Assigned task — Could you set down the listing below exactly and omit its images?
########
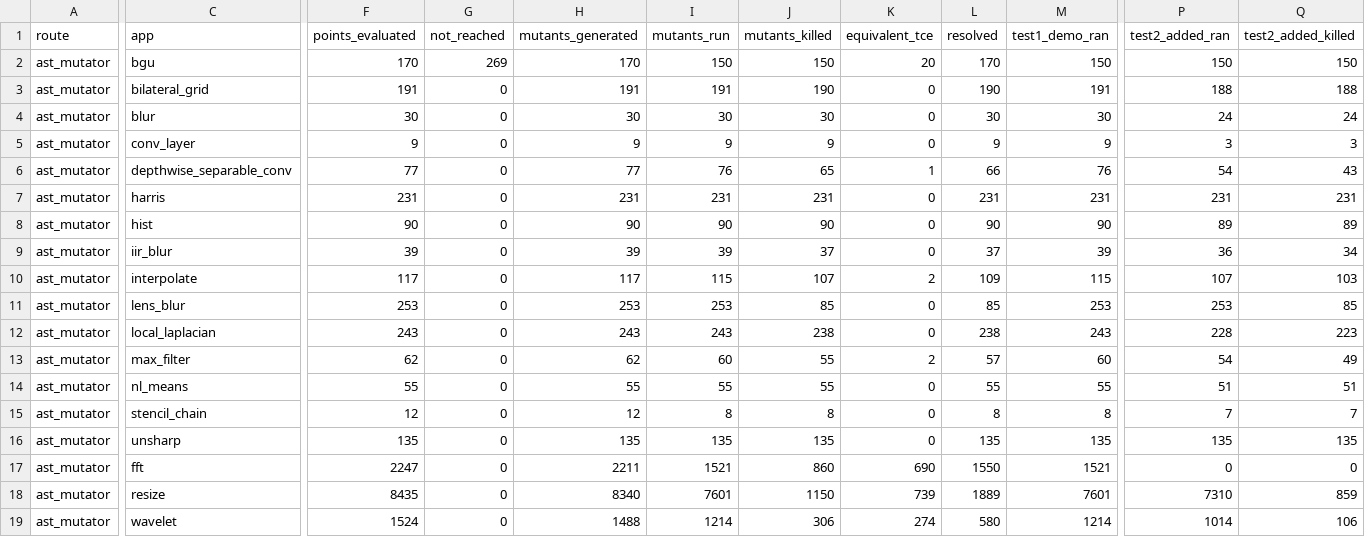
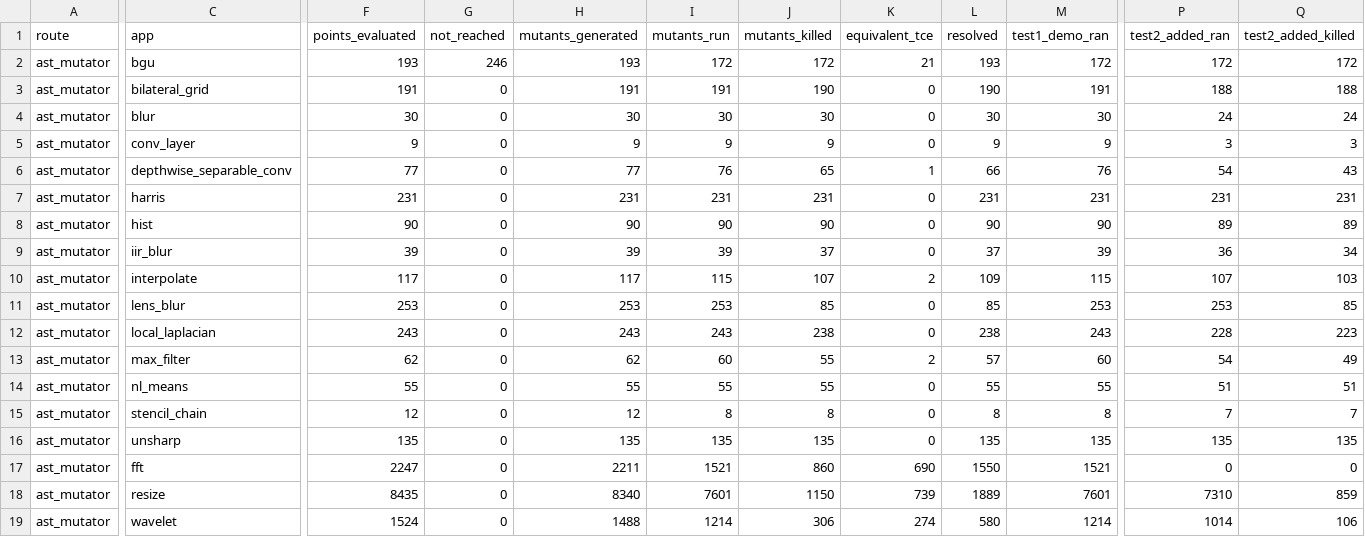
Before and after one commit to ardier/Halide-mutation, a CSV file: mutation/ast-generator-route/results/SUMMARY.csv, drawn as a sheet; only a part is shown, gaps mark what is left out; the diff covers the shown part only; the diff names each change by its address in the sheet, - before the commit and + after, or states it on an @@ line.

Commit message:
mutation: incremental snapshot
Committed automatically as results land, so nothing sits only on
/mnt/scratch1. Sweeps still running: 2.

Per app (M = points identified at emit time, from the run log,
not from the rows written, so a PARTIAL is reported as partial
rather than as a smaller complete run):

  bgu                      generator   PARTIAL   193 of 439 evaluated, 172 run, 172 killed, 21 equivalent
  bilateral_grid           generator   COMPLETE  191 of 191 evaluated, 191 run, 190 killed, 0 equivalent
  blur                     generator   COMPLETE  30 of 30 evaluated, 30 run, 30 killed, 0 equivalent
  conv_layer               generator   COMPLETE  9 of 9 evaluated, 9 run, 9 killed, 0 equivalent
  depthwise_separable_conv generator   COMPLETE  77 of 77 evaluated, 76 run, 65 killed, 1 equivalent
  harris                   generator   COMPLETE  231 of 231 evaluated, 231 run, 231 killed, 0 equivalent
  hist                     generator   COMPLETE  90 of 90 evaluated, 90 run, 90 killed, 0 equivalent
  iir_blur                 generator   COMPLETE  39 of 39 evaluated, 39 run, 37 killed, 0 equivalent
  interpolate              generator   COMPLETE  117 of 117 evaluated, 115 run, 107 killed, 2 equivalent
  lens_blur                generator   COMPLETE  253 of 253 evaluated, 253 run, 85 killed, 0 equivalent
  local_laplacian          generator   COMPLETE  243 of 243 evaluated, 243 run, 238 killed, 0 equivalent
  max_filter               generator   COMPLETE  62 of 62 evaluated, 60 run, 55 killed, 2 equivalent
  nl_means                 generator   COMPLETE  55 of 55 evaluated, 55 run, 55 killed, 0 equivalent
  stencil_chain            generator   COMPLETE  12 of 12 evaluated, 8 run, 8 killed, 0 equivalent
  unsharp                  generator   COMPLETE  135 of 135 evaluated, 135 run, 135 killed, 0 equivalent
  fft                      emitted C++ COMPLETE  2247 of 2247 evaluated, 1521 run, 860 killed, 690 equivalent
  resize                   emitted C++ COMPLETE  8435 of 8435 evaluated, 7601 run, 1150 killed, 739 equivalent
  wavelet                  emitted C++ COMPLETE  1524 of 1524 evaluated, 1214 run, 306 killed, 274 equivalent

  TOTAL  13943 of 14189 points evaluated, 12043 run, 3823 killed, 1729 proven equivalent

Rows are streamed one per mutant and flushed, so every
PARTIAL file above is valid as far as it goes.

```diff
--- a/mutation/ast-generator-route/results/SUMMARY.csv
+++ b/mutation/ast-generator-route/results/SUMMARY.csv
-F2 (points_evaluated): 170
+F2 (points_evaluated): 193
-G2 (not_reached): 269
+G2 (not_reached): 246
-H2 (mutants_generated): 170
+H2 (mutants_generated): 193
-I2 (mutants_run): 150
+I2 (mutants_run): 172
-J2 (mutants_killed): 150
+J2 (mutants_killed): 172
-K2 (equivalent_tce): 20
+K2 (equivalent_tce): 21
-L2 (resolved): 170
+L2 (resolved): 193
-M2 (test1_demo_ran): 150
+M2 (test1_demo_ran): 172
-P2 (test2_added_ran): 150
+P2 (test2_added_ran): 172
-Q2 (test2_added_killed): 150
+Q2 (test2_added_killed): 172
```
Also changed, not shown: 1 edited cell elsewhere in this file, 2 other files.
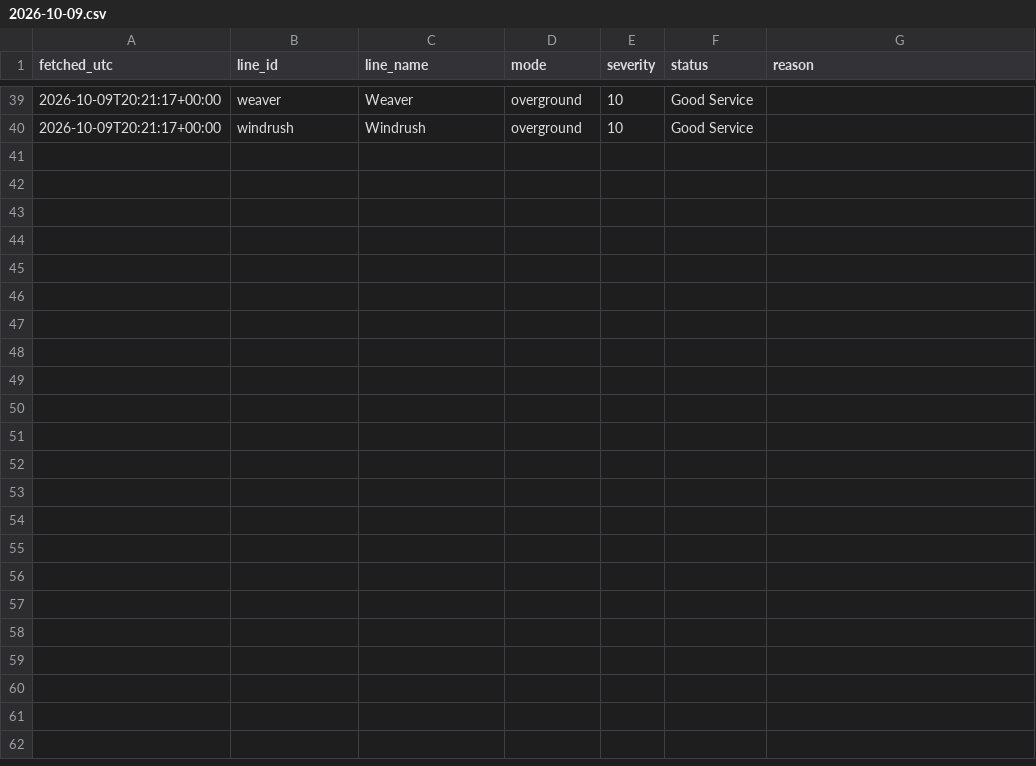
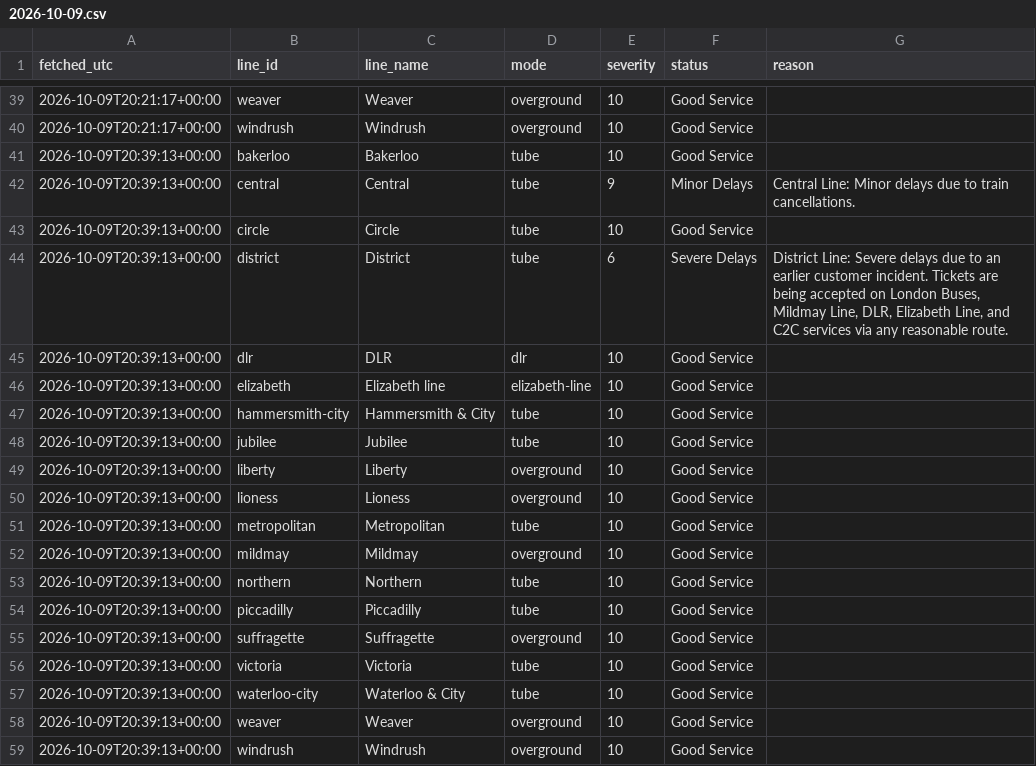
Before and after one commit to Mihir-wbs/london-tube-crowding, a CSV file: data/raw/status/2026-10-09.csv, drawn as a sheet; only a part is shown, gaps mark what is left out.

```diff
--- a/data/raw/status/2026-10-09.csv
+++ b/data/raw/status/2026-10-09.csv
@@ -40 +40,20 @@ fetched_utc,line_id,line_name,mode,severity,status,reason
 2026-10-09T20:21:17+00:00,windrush,Windrush,overground,10,Good Service,
+2026-10-09T20:39:13+00:00,bakerloo,Bakerloo,tube,10,Good Service,
+2026-10-09T20:39:13+00:00,central,Central,tube,9,Minor Delays,Central Line: Minor delays due to train cancellations.
+2026-10-09T20:39:13+00:00,circle,Circle,tube,10,Good Service,
+2026-10-09T20:39:13+00:00,district,District,tube,6,Severe Delays,"District Line: Severe delays due to an earlier customer incident. Tickets are being accepted on London Buses, Mildmay Line, DLR, Elizabeth Line, and C2C services via any reasonable route."
+2026-10-09T20:39:13+00:00,dlr,DLR,dlr,10,Good Service,
+2026-10-09T20:39:13+00:00,elizabeth,Elizabeth line,elizabeth-line,10,Good Service,
+2026-10-09T20:39:13+00:00,hammersmith-city,Hammersmith & City,tube,10,Good Service,
+2026-10-09T20:39:13+00:00,jubilee,Jubilee,tube,10,Good Service,
+2026-10-09T20:39:13+00:00,liberty,Liberty,overground,10,Good Service,
+2026-10-09T20:39:13+00:00,lioness,Lioness,overground,10,Good Service,
+2026-10-09T20:39:13+00:00,metropolitan,Metropolitan,tube,10,Good Service,
+2026-10-09T20:39:13+00:00,mildmay,Mildmay,overground,10,Good Service,
+2026-10-09T20:39:13+00:00,northern,Northern,tube,10,Good Service,
+2026-10-09T20:39:13+00:00,piccadilly,Piccadilly,tube,10,Good Service,
+2026-10-09T20:39:13+00:00,suffragette,Suffragette,overground,10,Good Service,
+2026-10-09T20:39:13+00:00,victoria,Victoria,tube,10,Good Service,
+2026-10-09T20:39:13+00:00,waterloo-city,Waterloo & City,tube,10,Good Service,
+2026-10-09T20:39:13+00:00,weaver,Weaver,overground,10,Good Service,
+2026-10-09T20:39:13+00:00,windrush,Windrush,overground,10,Good Service,
```
Also changed, not shown: data/raw/crowding/2026-10-09.csv, 1 other file.
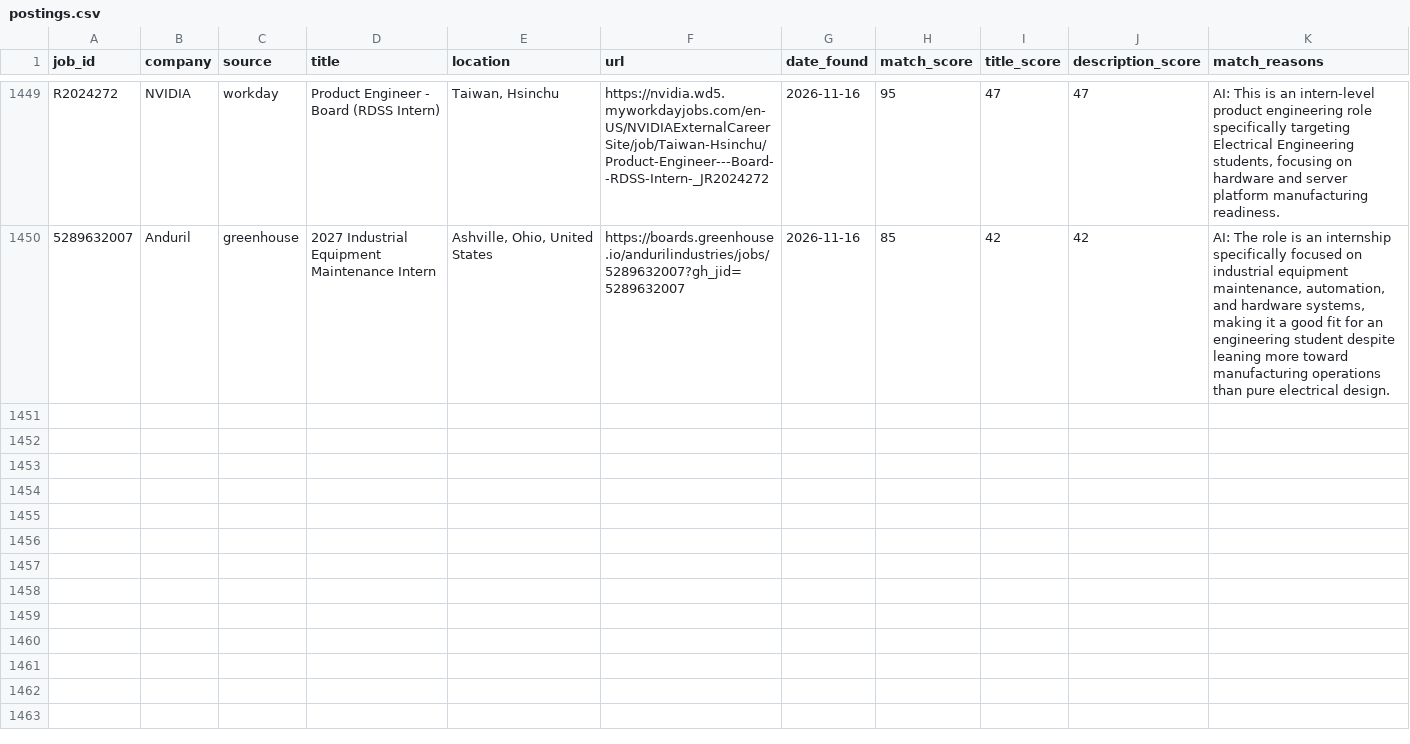
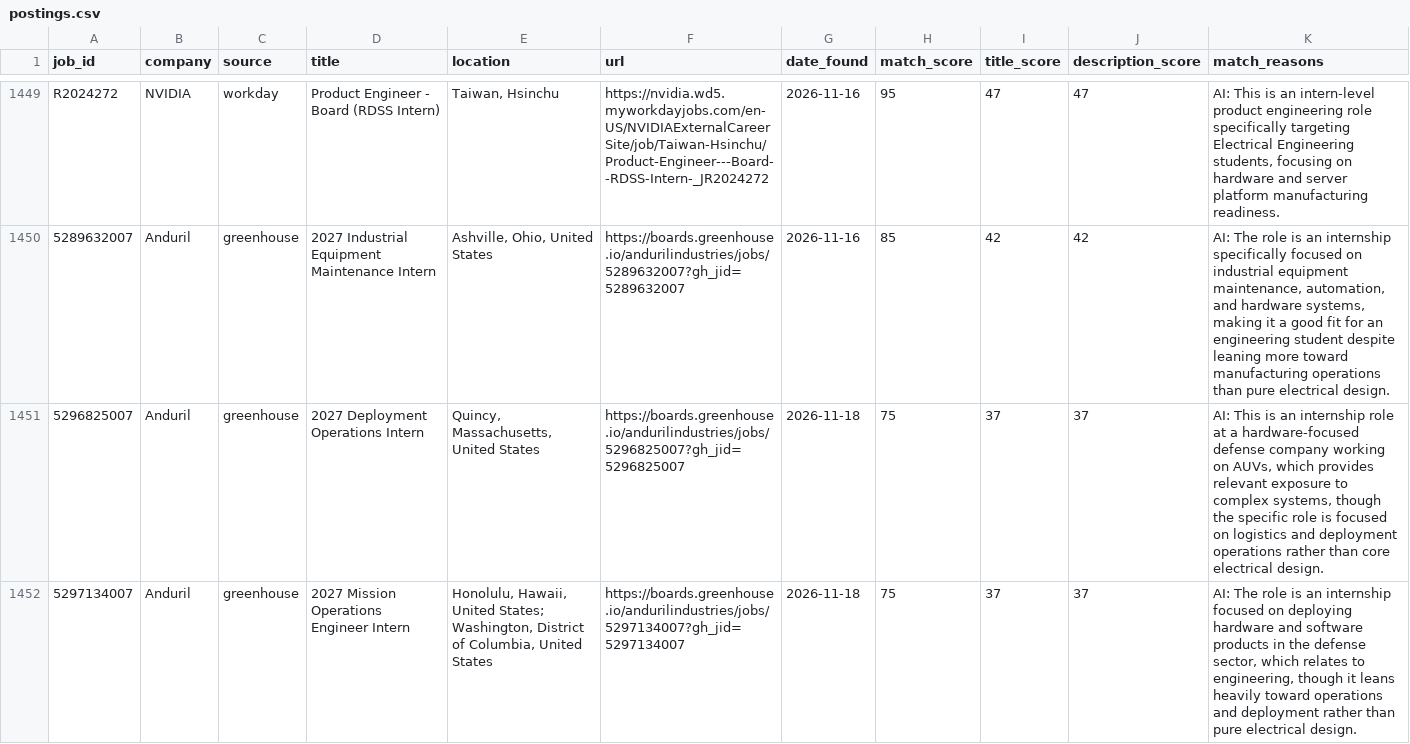
Before and after one commit to br-ndan/job-scraper, a CSV file: data/postings.csv, drawn as a sheet; only a part is shown, gaps mark what is left out; the diff names each change by its address in the sheet, - before the commit and + after, or states it on an @@ line.

```diff
--- a/data/postings.csv
+++ b/data/postings.csv
+row 1451: 5296825007 | Anduril | greenhouse | 2027 Deployment Operations Intern | Quincy, Massachusetts, United States | https://boards.greenhouse.io/andurilindustries/jobs/5296825007?gh_jid=5296825007 | 2026-11-18 | 75 | 37 | 37 | AI: This is an internship role at a hardware-focused defense company working on AUVs, which provides relevant exposure to complex systems, though the specific role is focused on logistics and deployment operations rather than core electrical design.
+row 1452: 5297134007 | Anduril | greenhouse | 2027 Mission Operations Engineer Intern | Honolulu, Hawaii, United States; Washington, District of Columbia, United States | https://boards.greenhouse.io/andurilindustries/jobs/5297134007?gh_jid=5297134007 | 2026-11-18 | 75 | 37 | 37 | AI: The role is an internship focused on deploying hardware and software products in the defense sector, which relates to engineering, though it leans heavily toward operations and deployment rather than pure electrical design.
```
########
Completed exercise —
Before and after one commit to ardier/Halide-mutation, a CSV file: mutation/ast-generator-route/results/SUMMARY.csv, drawn as a sheet; only a part is shown, gaps mark what is left out; the diff covers the shown part only; the diff names each change by its address in the sheet, - before the commit and + after, or states it on an @@ line.

Commit message:
mutation: incremental snapshot
Committed automatically as results land, so nothing sits only on
/mnt/scratch1. Sweeps still running: 2.

Per app (M = points identified at emit time, from the run log,
not from the rows written, so a PARTIAL is reported as partial
rather than as a smaller complete run):

  bgu                      generator   PARTIAL   193 of 439 evaluated, 172 run, 172 killed, 21 equivalent
  bilateral_grid           generator   COMPLETE  191 of 191 evaluated, 191 run, 190 killed, 0 equivalent
  blur                     generator   COMPLETE  30 of 30 evaluated, 30 run, 30 killed, 0 equivalent
  conv_layer               generator   COMPLETE  9 of 9 evaluated, 9 run, 9 killed, 0 equivalent
  depthwise_separable_conv generator   COMPLETE  77 of 77 evaluated, 76 run, 65 killed, 1 equivalent
  harris                   generator   COMPLETE  231 of 231 evaluated, 231 run, 231 killed, 0 equivalent
  hist                     generator   COMPLETE  90 of 90 evaluated, 90 run, 90 killed, 0 equivalent
  iir_blur                 generator   COMPLETE  39 of 39 evaluated, 39 run, 37 killed, 0 equivalent
  interpolate              generator   COMPLETE  117 of 117 evaluated, 115 run, 107 killed, 2 equivalent
  lens_blur                generator   COMPLETE  253 of 253 evaluated, 253 run, 85 killed, 0 equivalent
  local_laplacian          generator   COMPLETE  243 of 243 evaluated, 243 run, 238 killed, 0 equivalent
  max_filter               generator   COMPLETE  62 of 62 evaluated, 60 run, 55 killed, 2 equivalent
  nl_means                 generator   COMPLETE  55 of 55 evaluated, 55 run, 55 killed, 0 equivalent
  stencil_chain            generator   COMPLETE  12 of 12 evaluated, 8 run, 8 killed, 0 equivalent
  unsharp                  generator   COMPLETE  135 of 135 evaluated, 135 run, 135 killed, 0 equivalent
  fft                      emitted C++ COMPLETE  2247 of 2247 evaluated, 1521 run, 860 killed, 690 equivalent
  resize                   emitted C++ COMPLETE  8435 of 8435 evaluated, 7601 run, 1150 killed, 739 equivalent
  wavelet                  emitted C++ COMPLETE  1524 of 1524 evaluated, 1214 run, 306 killed, 274 equivalent

  TOTAL  13943 of 14189 points evaluated, 12043 run, 3823 killed, 1729 proven equivalent

Rows are streamed one per mutant and flushed, so every
PARTIAL file above is valid as far as it goes.

```diff
--- a/mutation/ast-generator-route/results/SUMMARY.csv
+++ b/mutation/ast-generator-route/results/SUMMARY.csv
-F2 (points_evaluated): 170
+F2 (points_evaluated): 193
-G2 (not_reached): 269
+G2 (not_reached): 246
-H2 (mutants_generated): 170
+H2 (mutants_generated): 193
-I2 (mutants_run): 150
+I2 (mutants_run): 172
-J2 (mutants_killed): 150
+J2 (mutants_killed): 172
-K2 (equivalent_tce): 20
+K2 (equivalent_tce): 21
-L2 (resolved): 170
+L2 (resolved): 193
-M2 (test1_demo_ran): 150
+M2 (test1_demo_ran): 172
-P2 (test2_added_ran): 150
+P2 (test2_added_ran): 172
-Q2 (test2_added_killed): 150
+Q2 (test2_added_killed): 172
```
Also changed, not shown: 1 edited cell elsewhere in this file, 2 other files.
Before and after one commit to Mihir-wbs/london-tube-crowding, a CSV file: data/raw/status/2026-10-09.csv, drawn as a sheet; only a part is shown, gaps mark what is left out.

```diff
--- a/data/raw/status/2026-10-09.csv
+++ b/data/raw/status/2026-10-09.csv
@@ -40 +40,20 @@ fetched_utc,line_id,line_name,mode,severity,status,reason
 2026-10-09T20:21:17+00:00,windrush,Windrush,overground,10,Good Service,
+2026-10-09T20:39:13+00:00,bakerloo,Bakerloo,tube,10,Good Service,
+2026-10-09T20:39:13+00:00,central,Central,tube,9,Minor Delays,Central Line: Minor delays due to train cancellations.
+2026-10-09T20:39:13+00:00,circle,Circle,tube,10,Good Service,
+2026-10-09T20:39:13+00:00,district,District,tube,6,Severe Delays,"District Line: Severe delays due to an earlier customer incident. Tickets are being accepted on London Buses, Mildmay Line, DLR, Elizabeth Line, and C2C services via any reasonable route."
+2026-10-09T20:39:13+00:00,dlr,DLR,dlr,10,Good Service,
+2026-10-09T20:39:13+00:00,elizabeth,Elizabeth line,elizabeth-line,10,Good Service,
+2026-10-09T20:39:13+00:00,hammersmith-city,Hammersmith & City,tube,10,Good Service,
+2026-10-09T20:39:13+00:00,jubilee,Jubilee,tube,10,Good Service,
+2026-10-09T20:39:13+00:00,liberty,Liberty,overground,10,Good Service,
+2026-10-09T20:39:13+00:00,lioness,Lioness,overground,10,Good Service,
+2026-10-09T20:39:13+00:00,metropolitan,Metropolitan,tube,10,Good Service,
+2026-10-09T20:39:13+00:00,mildmay,Mildmay,overground,10,Good Service,
+2026-10-09T20:39:13+00:00,northern,Northern,tube,10,Good Service,
+2026-10-09T20:39:13+00:00,piccadilly,Piccadilly,tube,10,Good Service,
+2026-10-09T20:39:13+00:00,suffragette,Suffragette,overground,10,Good Service,
+2026-10-09T20:39:13+00:00,victoria,Victoria,tube,10,Good Service,
+2026-10-09T20:39:13+00:00,waterloo-city,Waterloo & City,tube,10,Good Service,
+2026-10-09T20:39:13+00:00,weaver,Weaver,overground,10,Good Service,
+2026-10-09T20:39:13+00:00,windrush,Windrush,overground,10,Good Service,
```
Also changed, not shown: data/raw/crowding/2026-10-09.csv, 1 other file.
Before and after one commit to br-ndan/job-scraper, a CSV file: data/postings.csv, drawn as a sheet; only a part is shown, gaps mark what is left out; the diff names each change by its address in the sheet, - before the commit and + after, or states it on an @@ line.

```diff
--- a/data/postings.csv
+++ b/data/postings.csv
+row 1451: 5296825007 | Anduril | greenhouse | 2027 Deployment Operations Intern | Quincy, Massachusetts, United States | https://boards.greenhouse.io/andurilindustries/jobs/5296825007?gh_jid=5296825007 | 2026-11-18 | 75 | 37 | 37 | AI: This is an internship role at a hardware-focused defense company working on AUVs, which provides relevant exposure to complex systems, though the specific role is focused on logistics and deployment operations rather than core electrical design.
+row 1452: 5297134007 | Anduril | greenhouse | 2027 Mission Operations Engineer Intern | Honolulu, Hawaii, United States; Washington, District of Columbia, United States | https://boards.greenhouse.io/andurilindustries/jobs/5297134007?gh_jid=5297134007 | 2026-11-18 | 75 | 37 | 37 | AI: The role is an internship focused on deploying hardware and software products in the defense sector, which relates to engineering, though it leans heavily toward operations and deployment rather than pure electrical design.
```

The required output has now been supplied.